(Image comparison data)
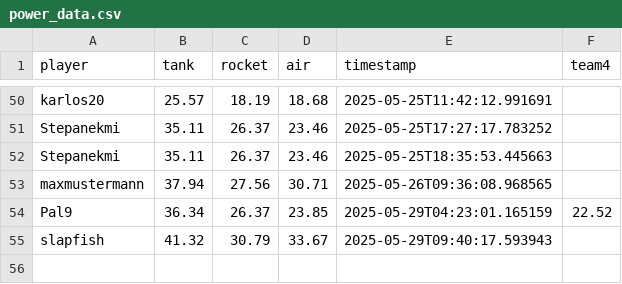
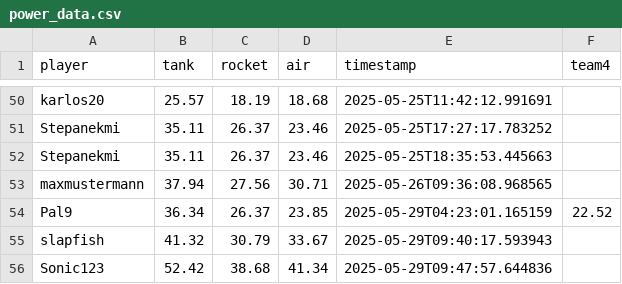
Before and after one commit to Stepanekmi/vs-data-store, a CSV file: data/power_data.csv, drawn as a sheet; only a part is shown, gaps mark what is left out; the diff names each change by its address in the sheet, - before the commit and + after, or states it on an @@ line.

Commit message:
Power data for Sonic123

```diff
--- a/data/power_data.csv
+++ b/data/power_data.csv
+row 56: Sonic123 | 52.42 | 38.68 | 41.34 | 2025-05-29T09:47:57.644836
```
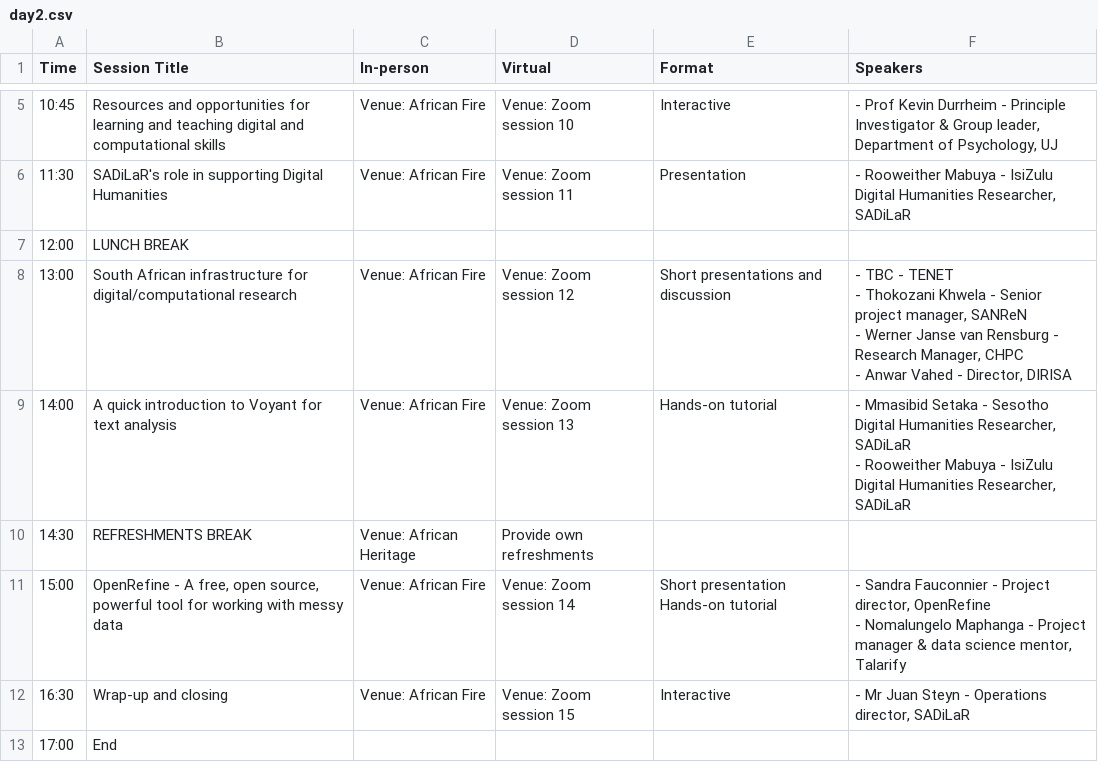
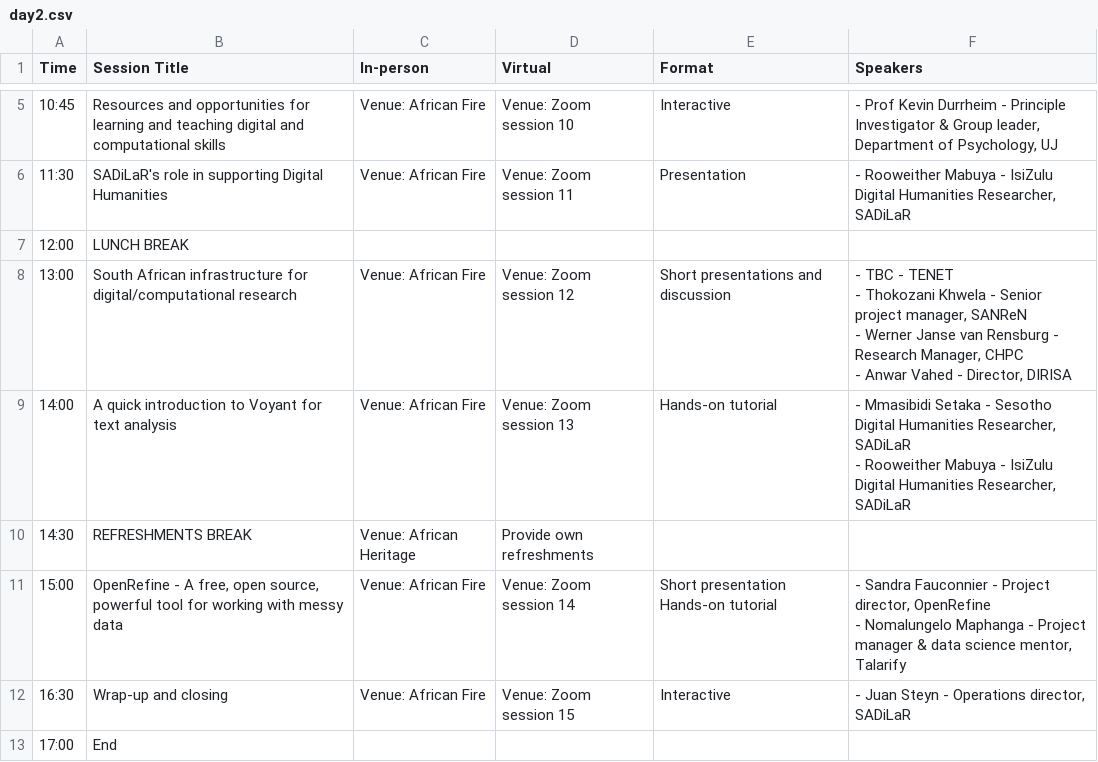
Before and after one commit to DHCSSza/dh-ignite, a CSV file: content/home/day2.csv, drawn as a sheet; only a part is shown, gaps mark what is left out.

```diff
--- a/content/home/day2.csv
+++ b/content/home/day2.csv
@@ -13,4 +13,4 @@ Time,Session Title,In-person,Virtual,Format,Speakers
 - Anwar Vahed - Director, DIRISA"
-14:00,A quick introduction to Voyant for text analysis,Venue: African Fire,Venue: Zoom session 13,Hands-on tutorial,"- Mmasibid Setaka - Sesotho Digital Humanities Researcher, SADiLaR
-- Rooweither Mabuya - IsiZulu Digital Humanities Researcher, SADiLaR"
+14:00,A quick introduction to Voyant for text analysis,Venue: African Fire,Venue: Zoom session 13,Hands-on tutorial,"- Mmasibidi Setaka - Sesotho Digital Humanities Researcher, SADiLaR
+- Rooweither Mabuya - IsiZulu Digital Humanities Researcher, SADiLaR"
 14:30,REFRESHMENTS BREAK,Venue: African Heritage,Provide own refreshments,,
@@ -19,3 +19,3 @@ Hands-on tutorial","- Sandra Fauconnier - Project director, OpenRefine
 - Nomalungelo Maphanga - Project manager & data science mentor, Talarify"
-16:30,Wrap-up and closing,Venue: African Fire,Venue: Zoom session 15,Interactive,"- Mr Juan Steyn - Operations director, SADiLaR"
+16:30,Wrap-up and closing,Venue: African Fire,Venue: Zoom session 15,Interactive,"- Juan Steyn - Operations director, SADiLaR"
 17:00,End,,,,
```
Also changed, not shown: content/home/day1.csv, 5 other files.
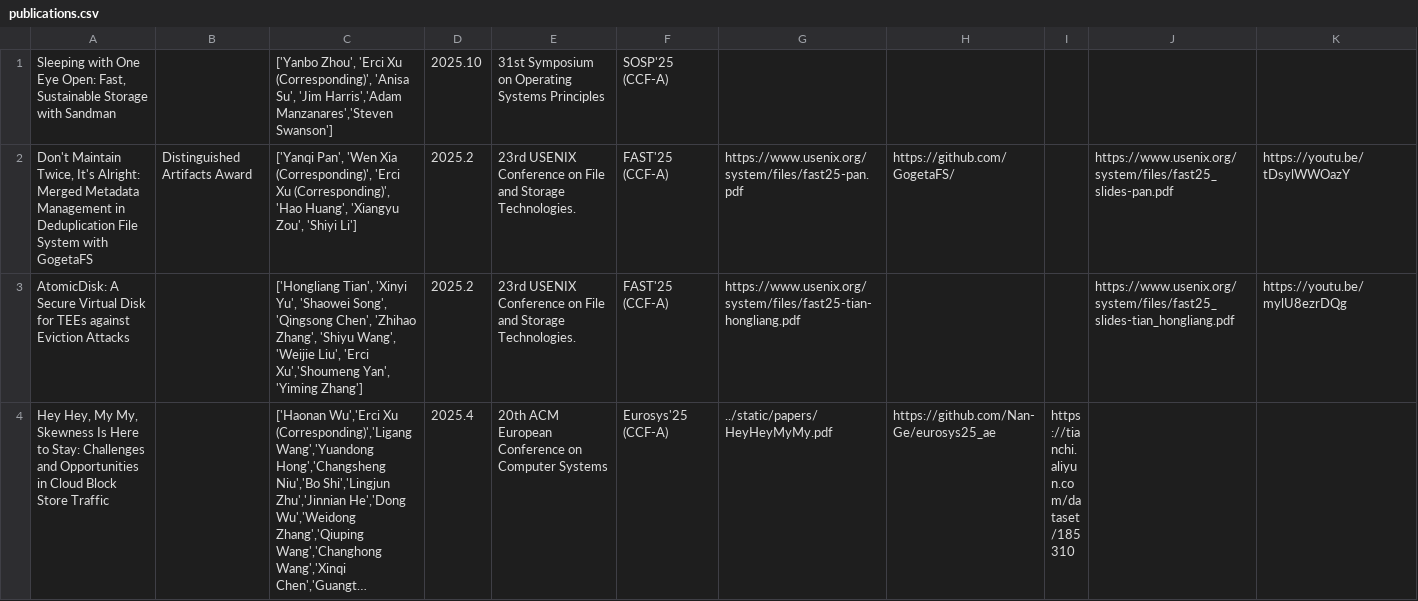
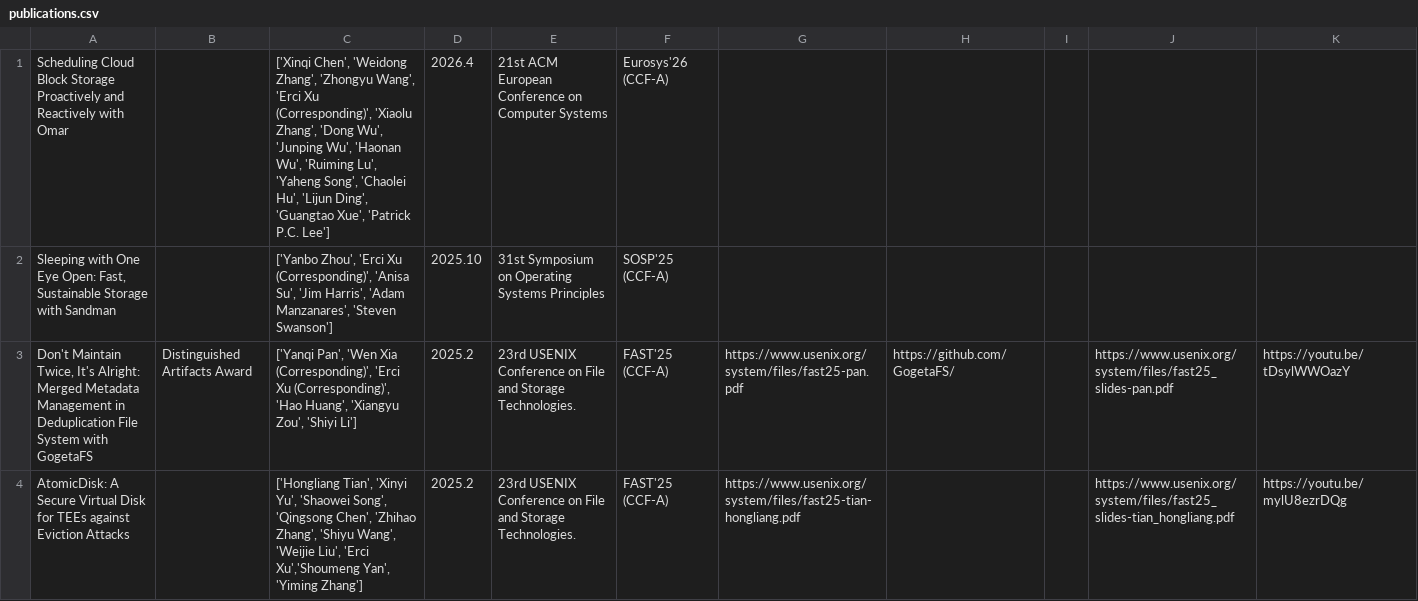
Before and after one commit to giorgioercixu/giorgioercixu.github.io, a CSV file: static/publications.csv, drawn as a sheet; only a part is shown; the shorter side is filled out with more unchanged rows; long unchanged cells end in ….

```diff
--- a/static/publications.csv
+++ b/static/publications.csv
@@ -1,2 +1,3 @@
-"Sleeping with One Eye Open: Fast, Sustainable Storage with Sandman",,"['Yanbo Zhou', 'Erci Xu (Corresponding)', 'Anisa Su', 'Jim Harris','Adam Manzanares','Steven Swanson']",2025.10,31st Symposium on Operating Systems Principles,SOSP'25 (CCF-A),,,,,
+Scheduling Cloud Block Storage Proactively and Reactively with Omar,,"['Xinqi Chen', 'Weidong Zhang', 'Zhongyu Wang', 'Erci Xu (Corresponding)', 'Xiaolu Zhang', 'Dong Wu', 'Junping Wu', 'Haonan Wu', 'Ruiming Lu', 'Yaheng Song', 'Chaolei Hu', 'Lijun Ding', 'Guangtao Xue', 'Patrick P.C. Lee']",2026.4,21st ACM European Conference on Computer Systems,Eurosys'26 (CCF-A),,,,,
+"Sleeping with One Eye Open: Fast, Sustainable Storage with Sandman",,"['Yanbo Zhou', 'Erci Xu (Corresponding)', 'Anisa Su', 'Jim Harris', 'Adam Manzanares', 'Steven Swanson']",2025.10,31st Symposium on Operating Systems Principles,SOSP'25 (CCF-A),,,,,
 "Don't Maintain Twice, It's Alright: Merged Metadata Management in Deduplication File System with GogetaFS",Distinguished Artifacts Award,"['Yanqi Pan', 'Wen Xia (Corresponding)', 'Erci Xu (Corresponding)', 'Hao Huang', 'Xiangyu Zou', 'Shiyi Li']",2025.2,23rd USENIX Conference on File and Storage Technologies.,FAST'25 (CCF-A),https://www.usenix.org/system/files/fast25-pan.pdf,https://github.com/GogetaFS/	,,https://www.usenix.org/system/files/fast25_slides-pan.pdf,https://youtu.be/tDsylWWOazY
```
Also changed, not shown: 2 other files.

● Problem details: Should the entries hold any pictures, please omit those and print the remaining text exactly.

● Finished exercise:
Before and after one commit to Stepanekmi/vs-data-store, a CSV file: data/power_data.csv, drawn as a sheet; only a part is shown, gaps mark what is left out; the diff names each change by its address in the sheet, - before the commit and + after, or states it on an @@ line.

Commit message:
Power data for Sonic123

```diff
--- a/data/power_data.csv
+++ b/data/power_data.csv
+row 56: Sonic123 | 52.42 | 38.68 | 41.34 | 2025-05-29T09:47:57.644836
```
Before and after one commit to DHCSSza/dh-ignite, a CSV file: content/home/day2.csv, drawn as a sheet; only a part is shown, gaps mark what is left out.

```diff
--- a/content/home/day2.csv
+++ b/content/home/day2.csv
@@ -13,4 +13,4 @@ Time,Session Title,In-person,Virtual,Format,Speakers
 - Anwar Vahed - Director, DIRISA"
-14:00,A quick introduction to Voyant for text analysis,Venue: African Fire,Venue: Zoom session 13,Hands-on tutorial,"- Mmasibid Setaka - Sesotho Digital Humanities Researcher, SADiLaR
-- Rooweither Mabuya - IsiZulu Digital Humanities Researcher, SADiLaR"
+14:00,A quick introduction to Voyant for text analysis,Venue: African Fire,Venue: Zoom session 13,Hands-on tutorial,"- Mmasibidi Setaka - Sesotho Digital Humanities Researcher, SADiLaR
+- Rooweither Mabuya - IsiZulu Digital Humanities Researcher, SADiLaR"
 14:30,REFRESHMENTS BREAK,Venue: African Heritage,Provide own refreshments,,
@@ -19,3 +19,3 @@ Hands-on tutorial","- Sandra Fauconnier - Project director, OpenRefine
 - Nomalungelo Maphanga - Project manager & data science mentor, Talarify"
-16:30,Wrap-up and closing,Venue: African Fire,Venue: Zoom session 15,Interactive,"- Mr Juan Steyn - Operations director, SADiLaR"
+16:30,Wrap-up and closing,Venue: African Fire,Venue: Zoom session 15,Interactive,"- Juan Steyn - Operations director, SADiLaR"
 17:00,End,,,,
```
Also changed, not shown: content/home/day1.csv, 5 other files.
Before and after one commit to giorgioercixu/giorgioercixu.github.io, a CSV file: static/publications.csv, drawn as a sheet; only a part is shown; the shorter side is filled out with more unchanged rows; long unchanged cells end in ….

```diff
--- a/static/publications.csv
+++ b/static/publications.csv
@@ -1,2 +1,3 @@
-"Sleeping with One Eye Open: Fast, Sustainable Storage with Sandman",,"['Yanbo Zhou', 'Erci Xu (Corresponding)', 'Anisa Su', 'Jim Harris','Adam Manzanares','Steven Swanson']",2025.10,31st Symposium on Operating Systems Principles,SOSP'25 (CCF-A),,,,,
+Scheduling Cloud Block Storage Proactively and Reactively with Omar,,"['Xinqi Chen', 'Weidong Zhang', 'Zhongyu Wang', 'Erci Xu (Corresponding)', 'Xiaolu Zhang', 'Dong Wu', 'Junping Wu', 'Haonan Wu', 'Ruiming Lu', 'Yaheng Song', 'Chaolei Hu', 'Lijun Ding', 'Guangtao Xue', 'Patrick P.C. Lee']",2026.4,21st ACM European Conference on Computer Systems,Eurosys'26 (CCF-A),,,,,
+"Sleeping with One Eye Open: Fast, Sustainable Storage with Sandman",,"['Yanbo Zhou', 'Erci Xu (Corresponding)', 'Anisa Su', 'Jim Harris', 'Adam Manzanares', 'Steven Swanson']",2025.10,31st Symposium on Operating Systems Principles,SOSP'25 (CCF-A),,,,,
 "Don't Maintain Twice, It's Alright: Merged Metadata Management in Deduplication File System with GogetaFS",Distinguished Artifacts Award,"['Yanqi Pan', 'Wen Xia (Corresponding)', 'Erci Xu (Corresponding)', 'Hao Huang', 'Xiangyu Zou', 'Shiyi Li']",2025.2,23rd USENIX Conference on File and Storage Technologies.,FAST'25 (CCF-A),https://www.usenix.org/system/files/fast25-pan.pdf,https://github.com/GogetaFS/	,,https://www.usenix.org/system/files/fast25_slides-pan.pdf,https://youtu.be/tDsylWWOazY
```
Also changed, not shown: 2 other files.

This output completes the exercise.